Myanmar's military government, which faces an arms embargo from the U.S. and the European Union, reportedly has bought weapons from the North in the past.
The Kang Nam is the first ship being tracked under new U.N. Security Council sanctions designed to punish the North for its defiant underground nuclear test last month. It could become a test case for the interception of North Korean ships at sea a move Pyongyang has said it would consider an act of war.
The sanctions require U.N. member states to inspect vessels believed to contain banned goods with the consent of the nation whose flag the ship is flying. The resolution also orders member states not to provide fuel and other supplies to North Korean ships suspected of carrying banned items.
However, North Korea is unlikely to allow any inspection of its cargo, making an interception impossible, said Hong Hyun-ik, an analyst at the Sejong Institute think tank.
The Japan-based destroyer John S. McCain was relatively close to the North Korean ship but had no orders to intercept it, a senior U.S. military official told The Associated Press on Friday. The official spoke on condition of anonymity because of the sensitivity of the issue.
The ship is named after the grandfather and father of Senator John McCain. He said the U.S. should board the Kang Nam even without North Korean permission if hard evidence shows it is carrying missiles or other cargo in violation of U.N. resolutions.
"It's going to contribute to the proliferation of weapons of mass destruction to rogue nations that pose a direct threat to the United States," McCain said Sunday on CBS' "Face the Nation."
Navy spokesman Cmdr. Ron Steiner said he could not comment on the warship's activity. A Japanese Defense Ministry spokeswoman also declined to provide any details but said Japan and U.S. defense officials were monitoring the situation.
Japan's Coast Guard, meanwhile, said it received a notice from North Korea's maritime authority saying ships would be banned from the waters off the coast of northern North Korea and southeastern Russia between June 25 through July 10 "for military exercises."
Coast Guard spokesman Go Nagai said the exercise wasn't considered a threat to Japan's national security.
Washington and North Korea's neighbors scrambled to find a way to defuse tensions on the Korean peninsula, with U.S. defense officials heading Monday to Beijing for talks with their Chinese counterparts.

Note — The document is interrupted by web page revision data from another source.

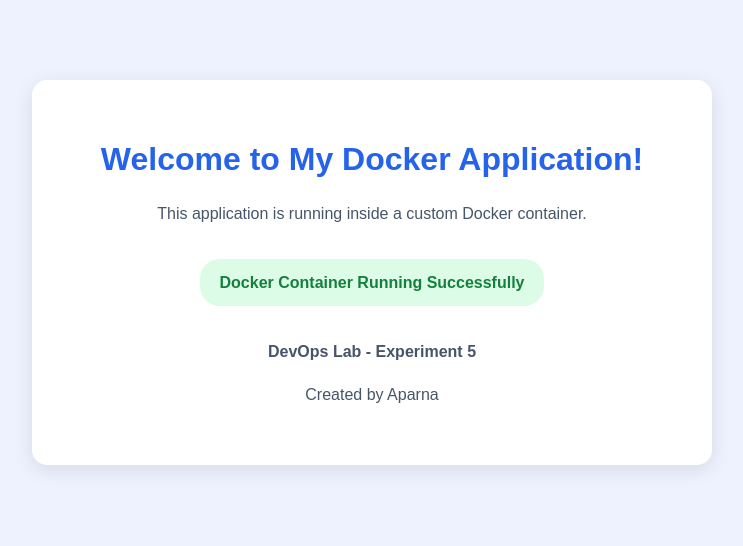
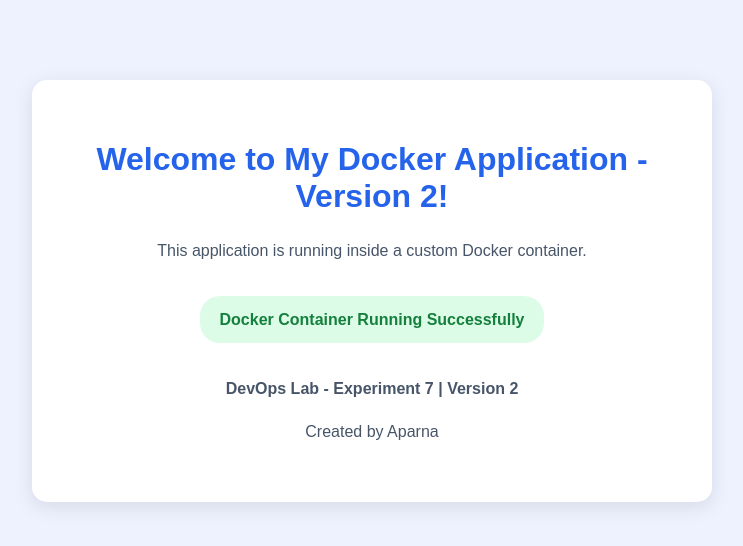
Before and after one commit to Aparnaxa/DevOps-Experiment-7, a plain HTML site: page index.html in a window 1280 px wide. Shown: the whole page, without its empty margins (268-1011 px from the left). Drawn offline with Linux system fonts and the light colour scheme.

Commit message:
Update application to version 2

```diff
--- a/index.html
+++ b/index.html
@@ -46,7 +46,7 @@
 
 <body>
     <div class="container">
-        <h1>Welcome to My Docker Application!</h1>
+        <h1>Welcome to My Docker Application - Version 2!</h1>
 
         <p>
             This application is running inside
@@ -55,7 +55,7 @@
 
         <p class="status">Docker Container Running Successfully</p>
 
-        <p><strong>DevOps Lab - Experiment 5</strong></p>
+        <p><strong>DevOps Lab - Experiment 7 | Version 2</strong></p>
         <p>Created by Aparna</p>
     </div>
 </body>
```
Also changed, not shown: 2 other files.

Defense Undersecretary Michele Flournoy was en route to Beijing and was scheduled to continue on to Tokyo and Seoul later in the week for discussions about North Korea.